Archive
Restitution

V&A sends stolen monstrance on long-term loan to Spain

The 16th-century silver object had been taken from a church in Toro in 1890

In an unusual move, the Victoria and Albert Museum (V&A) has returned on loan a treasure which was stolen from a church in Toro, in northern Spain. The silver custodia, a monstrance displaying the host, was commissioned in 1538 for the Collegiate Church of Sta Mariá La Mayor. Made by Toro goldsmith Juan Gago Díez, it is engraved with the bishop’s coat of arms and always formed an important part of the church’s treasury.

The richly decorated custodia was stolen on the night of 25 November 1890. It bears a French import mark, showing that it had arrived there by 1893. By 1928 it belonged to Swiss collector Alfred Rütschi, when he exhibited it in Zurich, and it was sold as part of his collection at a Fisher auction in Lucerne in 1931. The custodia was then bought by Walter Hildburgh, an American collector in London, who loaned it to the V&A. He bequeathed it to the museum in 1956. At this point it had not been linked to the stolen Toro treasure.

In 1988 the V&A’s custodia was first identified by Spanish heritage commissioner José Navarro Talegón, although the museum was not informed until it received a letter from the mayor of Toro in 1999.

Following formal requests from the mayor and the Bishop of Zamora, the V&A decided to offer the custodia on loan to the Collegiate Church, initially for three years, although the period can be extended.

The V&A is not permitted to deaccession objects of this kind, so permanent restitution could not be considered. An assurance was received from the Spanish authorities that a formal restitution claim will not be made.

Although a custodia is normally carried in procession on the feast day of Corpus Christi, this will not be permitted under the loan arrangement.
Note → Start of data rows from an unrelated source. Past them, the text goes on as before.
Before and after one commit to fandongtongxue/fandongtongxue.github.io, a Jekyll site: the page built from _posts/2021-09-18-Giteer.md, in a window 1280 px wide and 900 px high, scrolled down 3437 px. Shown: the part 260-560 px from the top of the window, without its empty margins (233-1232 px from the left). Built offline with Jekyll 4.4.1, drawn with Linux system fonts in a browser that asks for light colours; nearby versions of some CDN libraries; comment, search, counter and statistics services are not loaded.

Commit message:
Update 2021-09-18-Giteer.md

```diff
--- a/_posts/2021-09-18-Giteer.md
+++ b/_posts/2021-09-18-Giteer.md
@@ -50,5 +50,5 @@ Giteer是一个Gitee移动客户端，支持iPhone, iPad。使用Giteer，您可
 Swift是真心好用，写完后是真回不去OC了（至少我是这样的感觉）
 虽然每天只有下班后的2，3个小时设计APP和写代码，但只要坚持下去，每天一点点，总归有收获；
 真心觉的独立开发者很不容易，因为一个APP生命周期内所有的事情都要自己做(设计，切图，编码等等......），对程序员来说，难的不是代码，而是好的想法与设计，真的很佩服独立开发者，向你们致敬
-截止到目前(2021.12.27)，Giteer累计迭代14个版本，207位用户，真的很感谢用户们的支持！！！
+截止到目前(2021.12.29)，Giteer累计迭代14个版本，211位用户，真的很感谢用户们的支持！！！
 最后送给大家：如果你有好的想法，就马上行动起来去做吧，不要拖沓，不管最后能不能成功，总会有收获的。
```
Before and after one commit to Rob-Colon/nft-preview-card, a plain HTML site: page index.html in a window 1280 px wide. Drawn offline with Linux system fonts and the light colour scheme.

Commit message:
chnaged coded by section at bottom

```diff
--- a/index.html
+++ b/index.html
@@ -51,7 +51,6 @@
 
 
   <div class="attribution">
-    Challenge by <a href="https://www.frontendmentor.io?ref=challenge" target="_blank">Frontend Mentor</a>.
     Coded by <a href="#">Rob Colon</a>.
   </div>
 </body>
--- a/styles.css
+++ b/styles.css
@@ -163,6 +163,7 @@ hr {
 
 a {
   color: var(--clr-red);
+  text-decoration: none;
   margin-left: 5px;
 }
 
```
The V&A custodia was returned this summer and is now on display in the sacristy of Toro’s Collegiate Church.